A Divinely-given faith stands not in the wisdom of man—but in the power of God; whereas a faith which has impressions for its foundation, and comfortable feelings for its object—stands in the wisdom of the author of such impressions and feelings, whom we greatly fear is in many instances an evil spirit, who finding other methods unsuccessful, transforms himself as an angel of light that he may delude the unwary. Satan is determined to be worshiped in one way or another, and if he cannot secure our homage through the grosser baits by which he catches others, he will make use of our convictions and emotions. When any impression of which he is the author is rested in, he has gained his object and attained his desire.
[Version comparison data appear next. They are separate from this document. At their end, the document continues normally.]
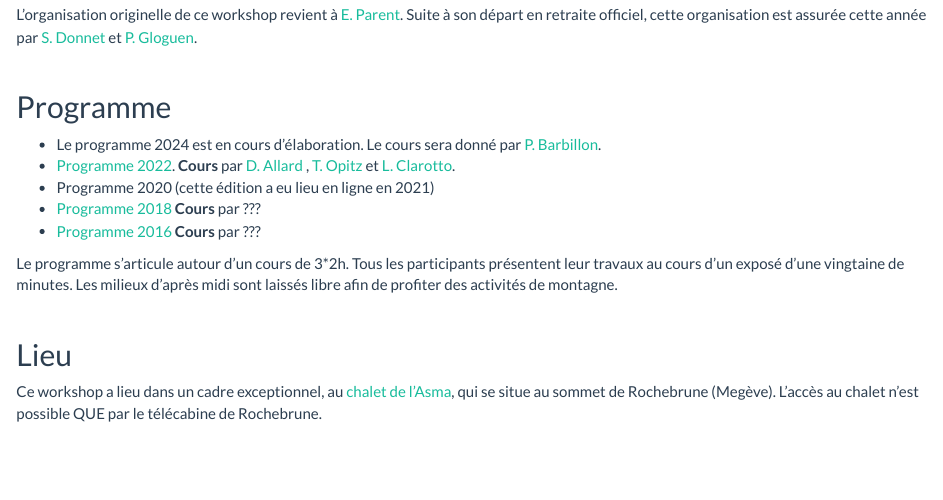
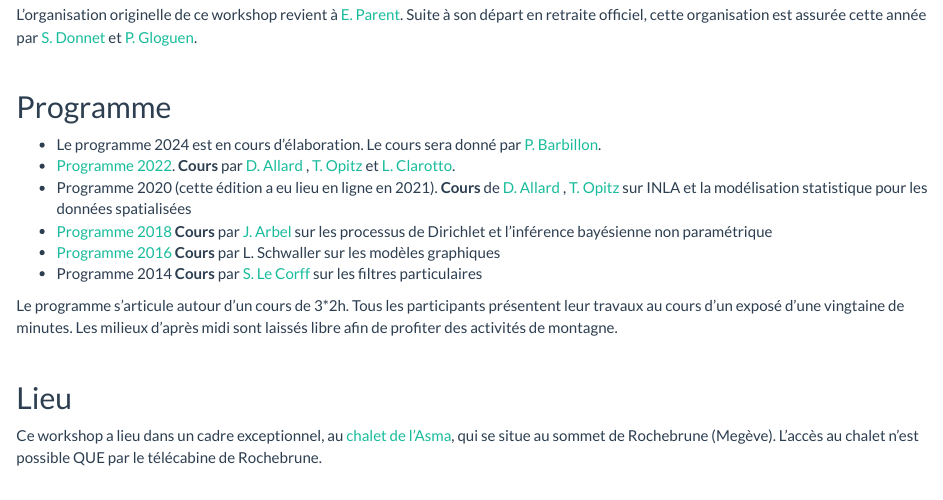
Before and after one commit to Sophiedonnet/StatsAuSommetRochebrune, an R Markdown document (index.Rmd): the page in a window 1100 px wide, from 570 px down. The pictures show the output file index.html that the author committed with the source, opened offline; library style sheets and scripts come from the installed R packages.

Commit message:
Add programms

```diff
--- a/index.Rmd
+++ b/index.Rmd
@@ -33,9 +33,11 @@
 
  - Le programme  2024 est en cours d'élaboration. Le cours sera donné par [P. Barbillon](https://mia-ps.inrae.fr/pierre-barbillon).
  - [Programme 2022](programme/programme_rochebrune_2022.pdf).  **Cours** par [D. Allard](https://biosp.mathnum.inrae.fr/homepage-denis-allard) , [T. Opitz](https://biosp.mathnum.inrae.fr/homepage-thomas-opitz) et [L. Clarotto](https://mia-ps.inrae.fr/lucia-clarotto).
- - Programme 2020 (cette édition a eu lieu en ligne en 2021)
- - [Programme 2018](programme/progroch2018.pdf)  **Cours** par ???
- - [Programme 2016](programme/) **Cours** par ???
+ - Programme 2020 (cette édition a eu lieu en ligne en 2021). **Cours** de [D. Allard](https://biosp.mathnum.inrae.fr/homepage-denis-allard) , [T. Opitz](https://biosp.mathnum.inrae.fr/homepage-thomas-opitz) sur INLA et la modélisation statistique pour les données spatialisées
+ - [Programme 2018](programme/progroch2018.pdf)  **Cours** par [J. Arbel](https://www.julyanarbel.com/) sur les processus de Dirichlet et l'inférence bayésienne non paramétrique
+ - [Programme 2016](programme/progroch2016.pdf) **Cours** par L. Schwaller sur les modèles graphiques
+ - Programme 2014 **Cours** par [S. Le Corff](https://sylvainlc.github.io/) sur les filtres particulaires
+
 
 Le programme  s'articule autour d'un cours de 3*2h. Tous les participants présentent leur travaux au cours d'un exposé d'une vingtaine de minutes.
 Les milieux d'après midi sont laissés libre afin de profiter des activités de montagne.
```
Also changed, not shown: index.html, programmes/progroch2016.pdf (added).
It matters not to him whether wood or iron, silver or gold—or happy frames is our idol—so long as it is our idol.
A Divinely-given faith will honor God and His Word without impressions, comfortable feelings—or even the endorsement of reason—yes, against the dictates of reason. Such was the faith of Abraham, the father of all those who believe. For when God promised him a son in his old age, he "considered not his own body now dead, when he was about a hundred years old, neither yet the deadness of Sarah's womb: he staggered not at the promise of God through unbelief—but was strong in faith, giving glory to God" (Romans 4:19, 20). Such is the faith of God's elect: not merely a fair-weather commodity—but a supernatural grace which surmounts the storm. But a faith which rests on impressions is extinguished as soon as the impression wears off: such a faiths fails its possessor in the cloudy and dark day—for its foundation is but a sandy and shifting one. Then look well, my reader, to your faith: to its origin, to the foundation it rests upon, to its enduring power.
N.B. How striking and blessed is it to observe the course followed by the Lord Jesus when He was tempted of Satan. Just previously an audible voice from Heaven had witnessed to His Divine Sonship—yet when the Devil assaulted Him, saying, "If You are the Son of God," how did He repulse the Enemy's attack? Not by saying, "I know that I am the Son of God because I have recently heard the voice of My Father testifying, 'This is My beloved Son, in whom I am well pleased.'" No, He did not: instead, He had recourse to the written Word alone, saying, "It is written." "It is written again," "It is written!" And this, dear reader, was recorded for our instruction. Here, too, the Savior has left His people an example—that they should follow His steps.